╭─ DATA EXTRACT

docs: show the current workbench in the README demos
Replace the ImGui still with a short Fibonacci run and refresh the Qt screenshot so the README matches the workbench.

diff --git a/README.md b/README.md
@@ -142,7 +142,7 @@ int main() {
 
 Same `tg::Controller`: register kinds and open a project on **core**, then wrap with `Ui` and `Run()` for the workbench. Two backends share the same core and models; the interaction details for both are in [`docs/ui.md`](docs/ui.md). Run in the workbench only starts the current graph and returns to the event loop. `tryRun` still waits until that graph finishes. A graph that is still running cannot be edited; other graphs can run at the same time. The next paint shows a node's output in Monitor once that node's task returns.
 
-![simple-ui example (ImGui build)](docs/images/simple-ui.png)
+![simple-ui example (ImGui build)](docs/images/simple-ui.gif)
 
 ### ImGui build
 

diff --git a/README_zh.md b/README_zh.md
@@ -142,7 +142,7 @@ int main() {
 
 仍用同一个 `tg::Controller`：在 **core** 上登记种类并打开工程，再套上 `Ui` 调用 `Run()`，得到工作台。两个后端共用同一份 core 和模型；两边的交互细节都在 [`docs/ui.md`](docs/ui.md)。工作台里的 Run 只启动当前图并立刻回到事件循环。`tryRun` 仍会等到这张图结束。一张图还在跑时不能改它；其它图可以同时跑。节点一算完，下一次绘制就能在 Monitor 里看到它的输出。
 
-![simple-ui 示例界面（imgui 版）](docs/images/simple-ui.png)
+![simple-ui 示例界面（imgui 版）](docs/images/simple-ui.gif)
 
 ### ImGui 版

╰─

▶ **WHAT YOU ARE ASKED TO DO**
With both ends included, please retype exactly the lines from the line containing "diff --git a/README.md b/README.md" to the final line of the data.

▶ **EXERCISE OUTPUT**
diff --git a/README.md b/README.md
@@ -142,7 +142,7 @@ int main() {
 
 Same `tg::Controller`: register kinds and open a project on **core**, then wrap with `Ui` and `Run()` for the workbench. Two backends share the same core and models; the interaction details for both are in [`docs/ui.md`](docs/ui.md). Run in the workbench only starts the current graph and returns to the event loop. `tryRun` still waits until that graph finishes. A graph that is still running cannot be edited; other graphs can run at the same time. The next paint shows a node's output in Monitor once that node's task returns.
 
-![simple-ui example (ImGui build)](docs/images/simple-ui.png)
+![simple-ui example (ImGui build)](docs/images/simple-ui.gif)
 
 ### ImGui build
 

diff --git a/README_zh.md b/README_zh.md
@@ -142,7 +142,7 @@ int main() {
 
 仍用同一个 `tg::Controller`：在 **core** 上登记种类并打开工程，再套上 `Ui` 调用 `Run()`，得到工作台。两个后端共用同一份 core 和模型；两边的交互细节都在 [`docs/ui.md`](docs/ui.md)。工作台里的 Run 只启动当前图并立刻回到事件循环。`tryRun` 仍会等到这张图结束。一张图还在跑时不能改它；其它图可以同时跑。节点一算完，下一次绘制就能在 Monitor 里看到它的输出。
 
-![simple-ui 示例界面（imgui 版）](docs/images/simple-ui.png)
+![simple-ui 示例界面（imgui 版）](docs/images/simple-ui.gif)
 
 ### ImGui 版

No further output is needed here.